Xiaochang Li: Can you give me a sense of when this was happening?

Suk Park: We went to China around the end of ‘07 and we started conversations with the broadcasters in the beginning of ‘08 which lasted for about eight or nine months before we signed the first contract.

Xiaochang Li: And why did you start out with MBC? And not KBS or SBS, for example?

Suk Park: Those guys were very forward thinking. They’re a group from LA. The other two companies were also very supportive of this idea. KBS is a little more cautious because they have to work within a strong hierarchy from Korea, and because they are government owned. MBC was really supportive and we were able to actually sign a contract with MBC to launch the beta site and move forward to the formal launch. From there we expect the other broadcasters to join us.

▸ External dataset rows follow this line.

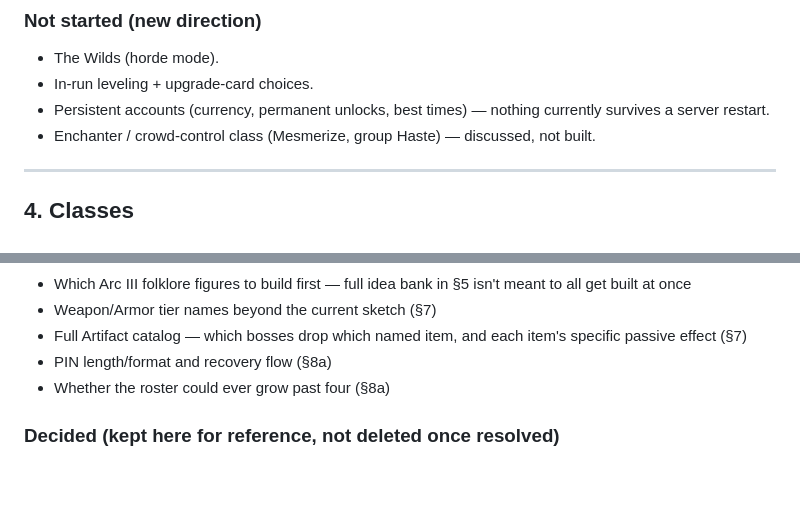
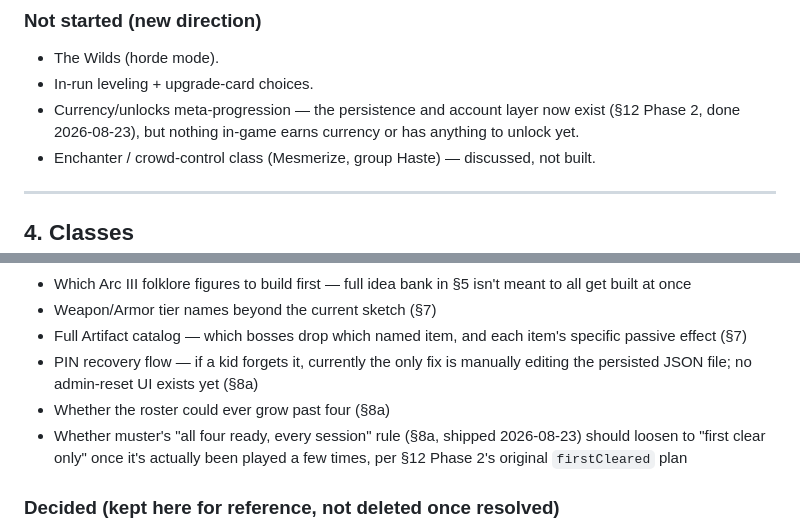
Before and after one commit to Kenno881/mythological-legends-game, a Markdown page: MASTER_DESIGN.md, 2 parts joined by grey strips. Rendered like a GitHub page; blank space fills up the shorter version.

```diff
--- a/MASTER_DESIGN.md
+++ b/MASTER_DESIGN.md
@@ -80,8 +85,9 @@ beyond the session they happen in.
 ### Not started (new direction)
 - The Wilds (horde mode).
 - In-run leveling + upgrade-card choices.
-- Persistent accounts (currency, permanent unlocks, best times) — nothing
-  currently survives a server restart.
+- Currency/unlocks meta-progression — the persistence and account layer
+  now exist (§12 Phase 2, done 2026-08-23), but nothing in-game earns
+  currency or has anything to unlock yet.
 - Enchanter / crowd-control class (Mesmerize, group Haste) — discussed,
   not built.
 
@@ -535,8 +546,13 @@ as-is regardless of the run-model change)*
 - Weapon/Armor tier names beyond the current sketch (§7)
 - Full Artifact catalog — which bosses drop which named item, and each
   item's specific passive effect (§7)
-- PIN length/format and recovery flow (§8a)
+- PIN recovery flow — if a kid forgets it, currently the only fix is
+  manually editing the persisted JSON file; no admin-reset UI exists yet
+  (§8a)
 - Whether the roster could ever grow past four (§8a)
+- Whether muster's "all four ready, every session" rule (§8a, shipped
+  2026-08-23) should loosen to "first clear only" once it's actually been
+  played a few times, per §12 Phase 2's original `firstCleared` plan
 
 ### Decided (kept here for reference, not deleted once resolved)
 - Dungeons are level-gated and sequential — no jumping to Mordred's Keep
```
Also changed, not shown: other parts of MASTER_DESIGN.md (+39 -21 lines).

Seung Bak: We have active conversations with the other media companies right now. We just happen to have all the MBC stuff already done and prepared. But we’re going to be rolling out content from other sources throughout the year.

Xiaochang Li: So when you say that MBC was really forward thinking, what sort of reaction did you get when you guys first approached them?

Suk Park: There was a certain unfamiliarity with licensing for the online space. A couple of things we noticed with all the broadcasters were that everybody was struggling with online piracyand they were faced with serious doubt about the existing business model from cable and DVD rentals. Both of them were declining — television because the CPMs you get for television ads have been hurting badly and DVD rentals because it’s an obsolete form of consumption. We were able to address those issues with our business model, which presented to them a new revenue channel. Of course, by having a free product which is advertiser-supported and better than the existing pirated product, it becomes a strong weapon against piracy. That’s why all the broadcasters were actually very supportive of our model. The second question that came up though was “who the hell are you guys?” Because all we had was a powerpoint and a lot of passion. We had to prove to them that through our network of advisors and through our career history that we could pull this off. I managed the licensing aspect and Seung managed the operational aspect.Concurrently, I approaching and establishing a strong relationship with the licensing sources while Seung was building something that we could show them. And towards the end of last year we were able to launch the beta site and everyone was very happy with the results.